A Knox Box is a small, wall-mounted safe that holds building keys for fire departments, emergency medical services, and sometimes police to retrieve in emergency situations.[1][2] The term "Knox-Box" is a brand name for such products produced by the American company Knox Associates, which does business as The Knox Company.[3][4] The Knox Box is part of a line of security-related products marketed as the Knox Rapid Access System.[5]

A Knox vault in an academic building
A Knox KeySecure, attached inside the cab of a fire engine, holds a high-security key to open KnoxBox key boxes in the area

Local fire departments hold master keys to all Knox Boxes in their response area, enabling them to quickly enter buildings in their area without having to force entry or find individual keys held in deposit at the station.[6][7] Sometimes the Knox Master Key is stored in a key retention device such as Sentralok or KeySecure.
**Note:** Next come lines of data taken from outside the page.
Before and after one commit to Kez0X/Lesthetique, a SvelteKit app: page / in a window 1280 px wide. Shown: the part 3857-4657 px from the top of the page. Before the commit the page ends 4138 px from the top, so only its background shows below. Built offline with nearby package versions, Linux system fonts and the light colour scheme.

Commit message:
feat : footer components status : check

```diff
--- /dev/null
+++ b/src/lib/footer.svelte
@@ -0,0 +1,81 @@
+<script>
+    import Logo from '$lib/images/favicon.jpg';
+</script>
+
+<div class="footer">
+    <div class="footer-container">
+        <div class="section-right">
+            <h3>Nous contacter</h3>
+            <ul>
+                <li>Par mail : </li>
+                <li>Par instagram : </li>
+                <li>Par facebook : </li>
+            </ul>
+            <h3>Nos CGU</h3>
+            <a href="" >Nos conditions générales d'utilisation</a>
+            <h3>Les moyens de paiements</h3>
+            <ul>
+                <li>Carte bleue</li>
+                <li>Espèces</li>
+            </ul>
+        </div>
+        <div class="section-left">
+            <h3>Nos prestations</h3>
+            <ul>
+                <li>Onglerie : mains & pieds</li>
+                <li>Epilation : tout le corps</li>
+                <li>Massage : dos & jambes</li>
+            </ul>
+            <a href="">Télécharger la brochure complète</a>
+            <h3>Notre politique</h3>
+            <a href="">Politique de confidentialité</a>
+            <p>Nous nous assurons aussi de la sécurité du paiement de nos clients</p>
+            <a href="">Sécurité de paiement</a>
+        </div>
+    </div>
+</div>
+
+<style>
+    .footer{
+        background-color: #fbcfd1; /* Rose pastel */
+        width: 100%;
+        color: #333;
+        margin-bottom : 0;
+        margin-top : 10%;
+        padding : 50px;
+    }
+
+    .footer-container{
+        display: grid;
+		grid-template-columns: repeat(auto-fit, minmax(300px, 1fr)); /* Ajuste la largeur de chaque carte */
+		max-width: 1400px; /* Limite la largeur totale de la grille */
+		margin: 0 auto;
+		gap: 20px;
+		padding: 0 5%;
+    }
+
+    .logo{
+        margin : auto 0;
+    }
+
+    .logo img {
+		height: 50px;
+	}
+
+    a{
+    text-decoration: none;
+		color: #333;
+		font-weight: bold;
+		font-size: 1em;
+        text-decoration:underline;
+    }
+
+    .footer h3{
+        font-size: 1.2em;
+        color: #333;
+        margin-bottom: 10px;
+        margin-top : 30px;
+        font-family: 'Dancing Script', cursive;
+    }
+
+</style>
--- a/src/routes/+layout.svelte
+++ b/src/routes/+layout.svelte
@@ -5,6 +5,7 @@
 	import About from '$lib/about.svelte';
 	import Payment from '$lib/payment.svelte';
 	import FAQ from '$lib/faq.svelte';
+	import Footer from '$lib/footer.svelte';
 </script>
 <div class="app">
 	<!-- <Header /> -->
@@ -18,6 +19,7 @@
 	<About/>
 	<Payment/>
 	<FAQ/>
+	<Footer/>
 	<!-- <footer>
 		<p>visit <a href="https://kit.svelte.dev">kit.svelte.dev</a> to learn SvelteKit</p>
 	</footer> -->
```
Knox Master Key retention devices provide accountability on access to the key. KeySecure records an audit trail of when the key is accessed while Sentralok requires a dispatcher to release the key with DTMF tones. Both Sentralok and KeySecure are also branded products of the Knox Company.
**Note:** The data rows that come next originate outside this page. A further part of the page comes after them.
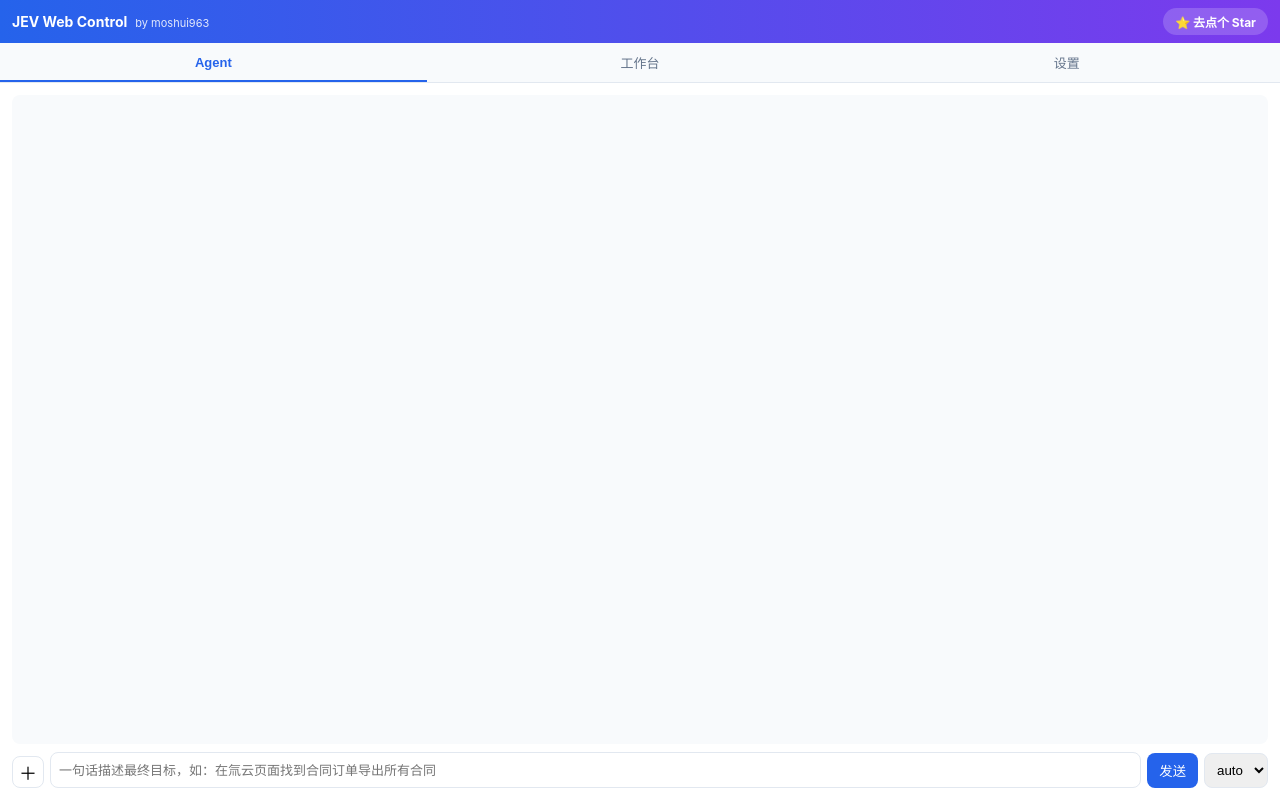
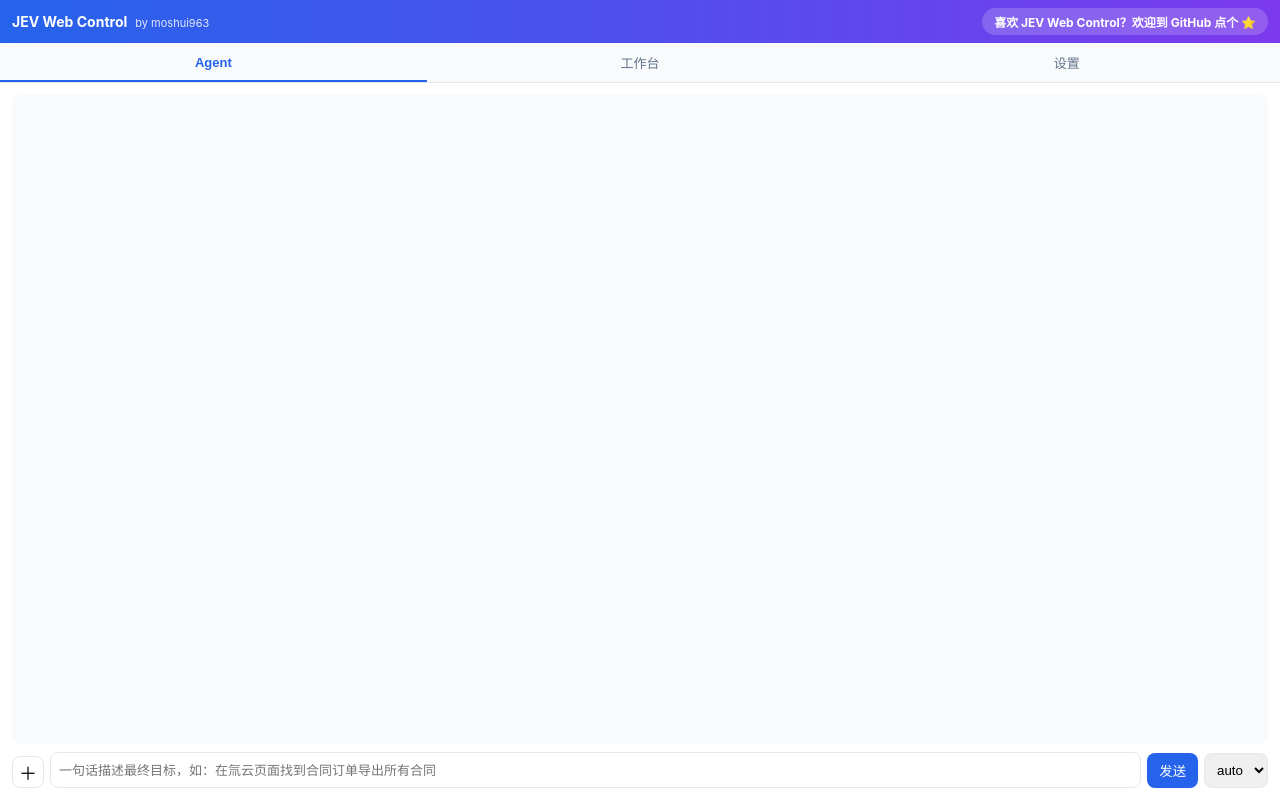
Before and after one commit to moshui963/jev-webcontrol, a browser extension: page extension/sidepanel/panel.html in a window 1280 px wide. Drawn offline with Linux system fonts and the light colour scheme.

Commit message:
fix: 侧边栏冷启动即时渲染(告别白屏)+Star引导文案改为完整句

```diff
--- a/extension/sidepanel/panel.html
+++ b/extension/sidepanel/panel.html
@@ -12,7 +12,7 @@
       <span class="brand-name">JEV Web Control</span>
       <span class="brand-author">by moshui963</span>
     </div>
-    <a class="star-link" href="https://github.com/moshui963/jev-webcontrol" target="_blank" rel="noopener" title="喜欢的话，去 GitHub 给项目点个 Star 支持作者～">⭐ 去点个 Star</a>
+    <a class="star-link" href="https://github.com/moshui963/jev-webcontrol" target="_blank" rel="noopener" title="喜欢的话，去 GitHub 给项目点个 Star 支持作者～">喜欢 JEV Web Control？欢迎到 GitHub 点个 ⭐</a>
   </div>
   <header class="tabs">
     <button class="tab active" data-tab="agent">Agent</button>
```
A Knox Box can also cut fire losses for building owners since firefighters can enter buildings without breaking doors or windows. It can also reduce the potential of a firefighter being injured forcing entry.
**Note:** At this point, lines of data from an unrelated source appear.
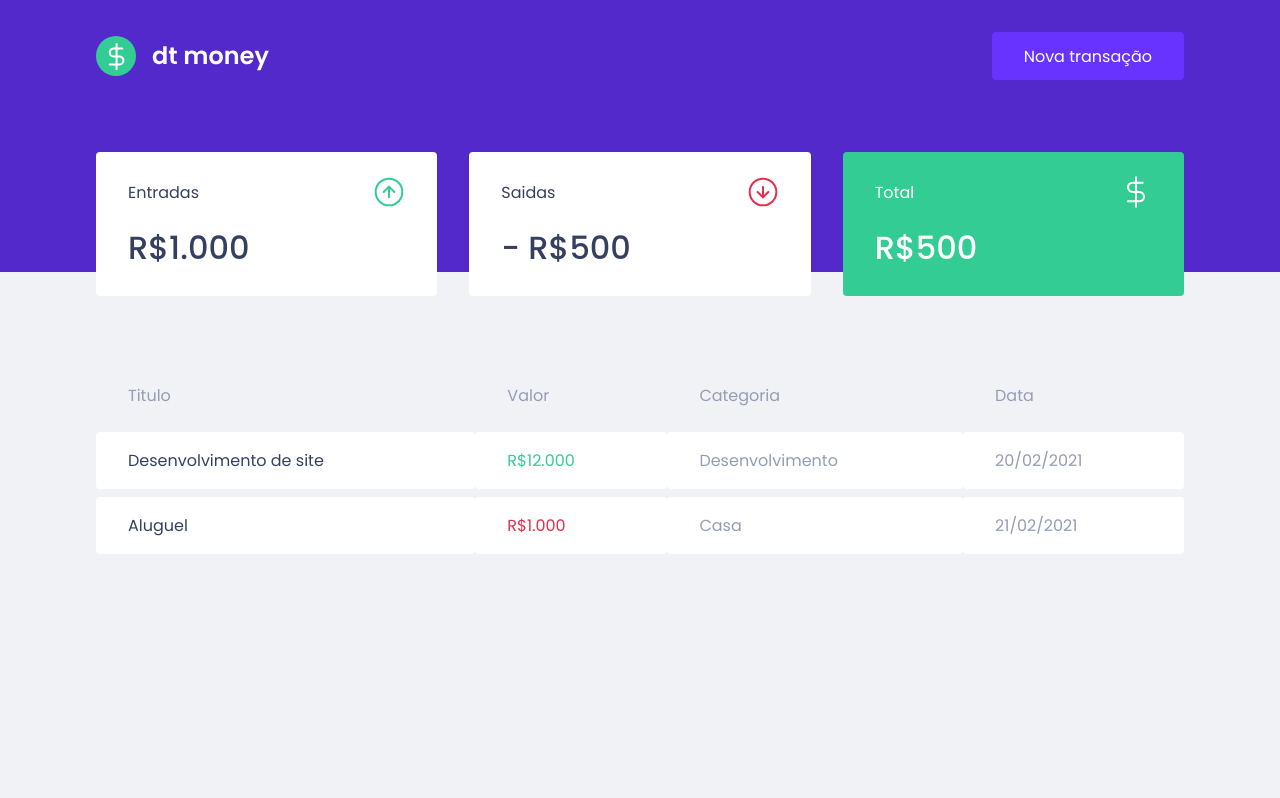
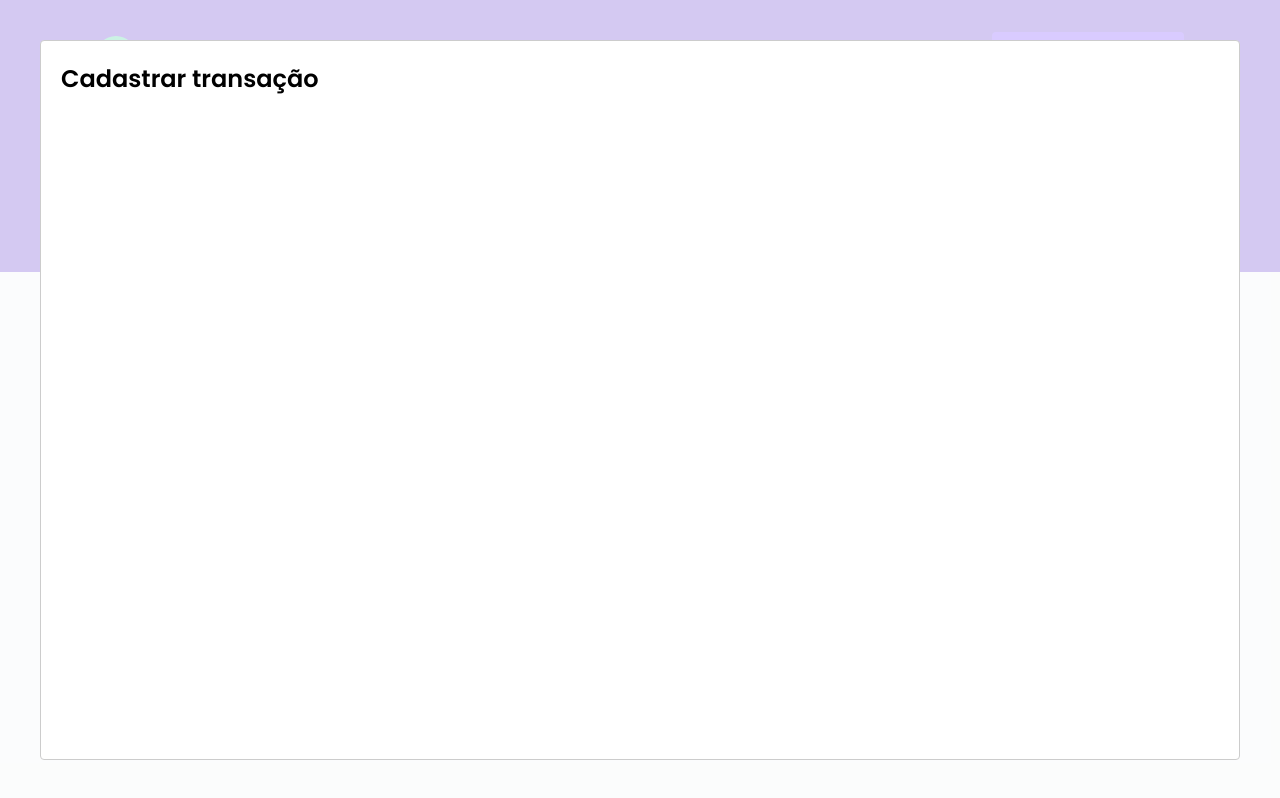
Before and after one commit to Futhememe/fuh.money, a React (Create React App) app: page / in a window 1280 px wide. Both pictures are taken after a click on the button "Nova transação". Built offline with nearby package versions, Linux system fonts and the light colour scheme; no server answers; what miragejs would draw is missing.

Commit message:
✨ add modal

```diff
--- a/src/App.tsx
+++ b/src/App.tsx
@@ -1,12 +1,36 @@
 import {GlobalStyle} from './styles/global'
 import { Header } from './components/Header';
 import { Dashboard } from './components/Dashboard';
+import Modal from 'react-modal';
+import { useState } from 'react';
+
 
 function App() {
+
+  const [isNewTransactionModalOpen, setIsNewTransactionModalOpen] = useState(false);
+
+  function handleOpenNewTransactionModal(){
+    setIsNewTransactionModalOpen(true)
+  }
+
+  function handleCloseNewTransactionModal(){
+    setIsNewTransactionModalOpen(false)
+  }
+
   return (
     <>
-      <Header />
+      <Header
+        onOpenNewTransactionModal={handleOpenNewTransactionModal}
+      />
       <Dashboard />
+
+      <Modal
+        isOpen={isNewTransactionModalOpen}
+        onRequestClose={handleCloseNewTransactionModal}
+      >
+        <h2>Cadastrar transação</h2>
+      </Modal>
+
       <GlobalStyle />
     </>
   );
--- a/src/components/Header/index.tsx
+++ b/src/components/Header/index.tsx
@@ -1,13 +1,19 @@
+import { useState } from 'react';
 import logoImg from '../../assets/logo.svg'
 
 import { Container, Content } from './styles';
 
-export function Header() {
+interface HeaderProps {
+  onOpenNewTransactionModal: () => void,
+}
+
+export function Header({ onOpenNewTransactionModal }: HeaderProps) {
+
   return(
     <Container>
       <Content>
         <img src={logoImg} alt="fuh.money"/>
-        <button type='button'>
+        <button type='button' onClick={onOpenNewTransactionModal}>
           Nova transação
         </button>
       </Content>
```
The disadvantage of the system is that it provides a single point of failure for the security of many buildings. If the key to a district's Knox Box is stolen or copied, a thief can enter any building in the area that has a Knox Box. All Knox commercial boxes have a standard tamper switch which can be wired to the building's fire alarm control panel to sound a supervisory alert if the box is opened.

The keys for Knox KeySecure are the same throughout a district (the extent of which depends on the district). At the February 2013 RSA Conference, a researcher publicized a possible exploit, claiming that he had successfully ordered a box, disassembled it, and used the information from disassembling the lock cylinder to create his own master key.[8]

See alsoEdit

ReferencesEdit

  1. ^ "Fire Department Key Box Installation (Knox Box) – Steps to Get Yours". Sandy Spring Volunteer Fire Department. Retrieved 2020-02-07.{{cite web}}: CS1 maint: url-status (link)[dead link]
  2. ^ "Knox Box". City of Cudahy, Wisconsin. Retrieved 2020-02-07.
  3. ^ "KNOX-BOX Trademark of KNOX ASSOCIATES, INC. - Serial Number 74079619 - Alter".
  4. ^ "Knox Associates Inc - Company Profile and News". Bloomberg News.
  5. ^ Knox Company website
  6. ^ Kohlstedt, Kurt. "Knox Boxes to the Rescue: In Case of Emergency, Do Not Break Glass". 99% Invisible. Retrieved 2020-02-07.
  7. ^ "The Knox Box Requirements". City of Atlanta, Georgia. Retrieved 2020-02-07.{{cite web}}: CS1 maint: url-status (link)[dead link]
  8. ^ Finkle, Jim (2013-03-01). "Security expert warns fire department lockboxes can be hacked". Reuters. Retrieved 2020-02-07.

External linksEdit